- Historic Sites
An Artist Draws The Line
In 1850 John Russell Bartlett set out to draw up—and draw—a border between the United States and Mexico. He put up with an infernal wilderness, fractious colleagues, and a damsel ungrateful for his chivalry, but he left a rich legacy of art
Februrary 1968 | Volume 19, Issue 2
Soon after he reached the Rio Grande, Bartlett began to hear of official discontent in Washington. He was being castigated in Congress as a wastrel of public funds, as inefficient, incompetent, and unable to coordinate the project’s men and interests. Democratic senators feared that the Bartlett-García Conde line would set back the cause of a transcontinental railroad indefinitely; southern politicians said it would forever preclude a link between the South and California. Soon Congress flatly renounced the line, and demanded the establishment of a boundary no farther north than El Paso. The commissioner decided to return to Washington to defend himself, but with the inauguration the following March of Democrat Franklin Pierce, Bartlett, a Whig appointee, found himself out of a federal job.
Bartlett decided to edit his journal of his boundary years, and it was published in 1854 as the two-volume Personal Narrative . A commercial venture—he surely could not hope for government publication—the Narrative had a tight budget, and none of the water colors Bartlett had commissioned appeared in it. Nonetheless, it contained ninety-four woodcuts and sixteen lithographs (some Bartlett’s, some the work of artists he hired) and was written in clear, vivid prose that was evocative yet uncluttered by Victorian rhetoric.
When the Gadsden Purchase was ratified in June of 1854, the dispute over the Bartlett-García Conde line became a dead letter, for the area that the former commissioner had supposedly compromised was well above the southern boundary of Mr. Gadsden’s acquisition. With the line settled and the political questions removed, the survey work went forward rapidly—under William Emory.

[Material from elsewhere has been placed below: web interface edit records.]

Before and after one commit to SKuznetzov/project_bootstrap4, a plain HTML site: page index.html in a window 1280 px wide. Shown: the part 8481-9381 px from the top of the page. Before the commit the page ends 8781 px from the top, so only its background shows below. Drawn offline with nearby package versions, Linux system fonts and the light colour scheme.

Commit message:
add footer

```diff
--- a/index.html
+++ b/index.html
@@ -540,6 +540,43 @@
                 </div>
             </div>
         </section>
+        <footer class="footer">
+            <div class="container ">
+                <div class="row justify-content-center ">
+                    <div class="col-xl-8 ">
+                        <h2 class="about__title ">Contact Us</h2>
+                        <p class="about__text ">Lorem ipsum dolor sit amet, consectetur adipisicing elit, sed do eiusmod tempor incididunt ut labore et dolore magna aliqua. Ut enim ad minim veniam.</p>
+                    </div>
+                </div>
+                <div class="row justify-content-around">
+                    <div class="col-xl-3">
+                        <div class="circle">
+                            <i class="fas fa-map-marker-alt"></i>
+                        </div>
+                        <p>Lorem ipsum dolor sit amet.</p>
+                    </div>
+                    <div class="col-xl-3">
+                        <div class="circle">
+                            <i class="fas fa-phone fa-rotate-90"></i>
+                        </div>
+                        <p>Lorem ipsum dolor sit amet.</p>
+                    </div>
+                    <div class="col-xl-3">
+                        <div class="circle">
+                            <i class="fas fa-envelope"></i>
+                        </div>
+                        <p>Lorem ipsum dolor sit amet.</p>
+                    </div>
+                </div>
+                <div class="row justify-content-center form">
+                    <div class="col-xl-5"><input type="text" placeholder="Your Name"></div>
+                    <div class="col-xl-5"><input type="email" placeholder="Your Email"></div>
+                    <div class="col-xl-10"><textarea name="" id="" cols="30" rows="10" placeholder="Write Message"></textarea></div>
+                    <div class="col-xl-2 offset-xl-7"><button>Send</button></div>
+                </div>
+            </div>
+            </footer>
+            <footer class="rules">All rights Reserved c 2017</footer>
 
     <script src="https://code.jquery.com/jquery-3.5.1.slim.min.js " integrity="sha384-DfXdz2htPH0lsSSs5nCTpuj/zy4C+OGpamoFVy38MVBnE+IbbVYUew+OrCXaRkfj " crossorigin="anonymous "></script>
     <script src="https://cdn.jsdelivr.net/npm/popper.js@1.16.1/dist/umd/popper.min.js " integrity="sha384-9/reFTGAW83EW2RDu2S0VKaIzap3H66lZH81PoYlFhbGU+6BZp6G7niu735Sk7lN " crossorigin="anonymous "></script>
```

Bartlett thus received little recognition for his years on the boundary, but through his own art and that which he commissioned, he can safely be placed among the best interpreters of the Southwest. Though once the province of a relatively few scholars, Bartlett’s work is beginning to receive the wider attention it deserves, as a visual record fascinating in at least three dimensions—art, science, and history.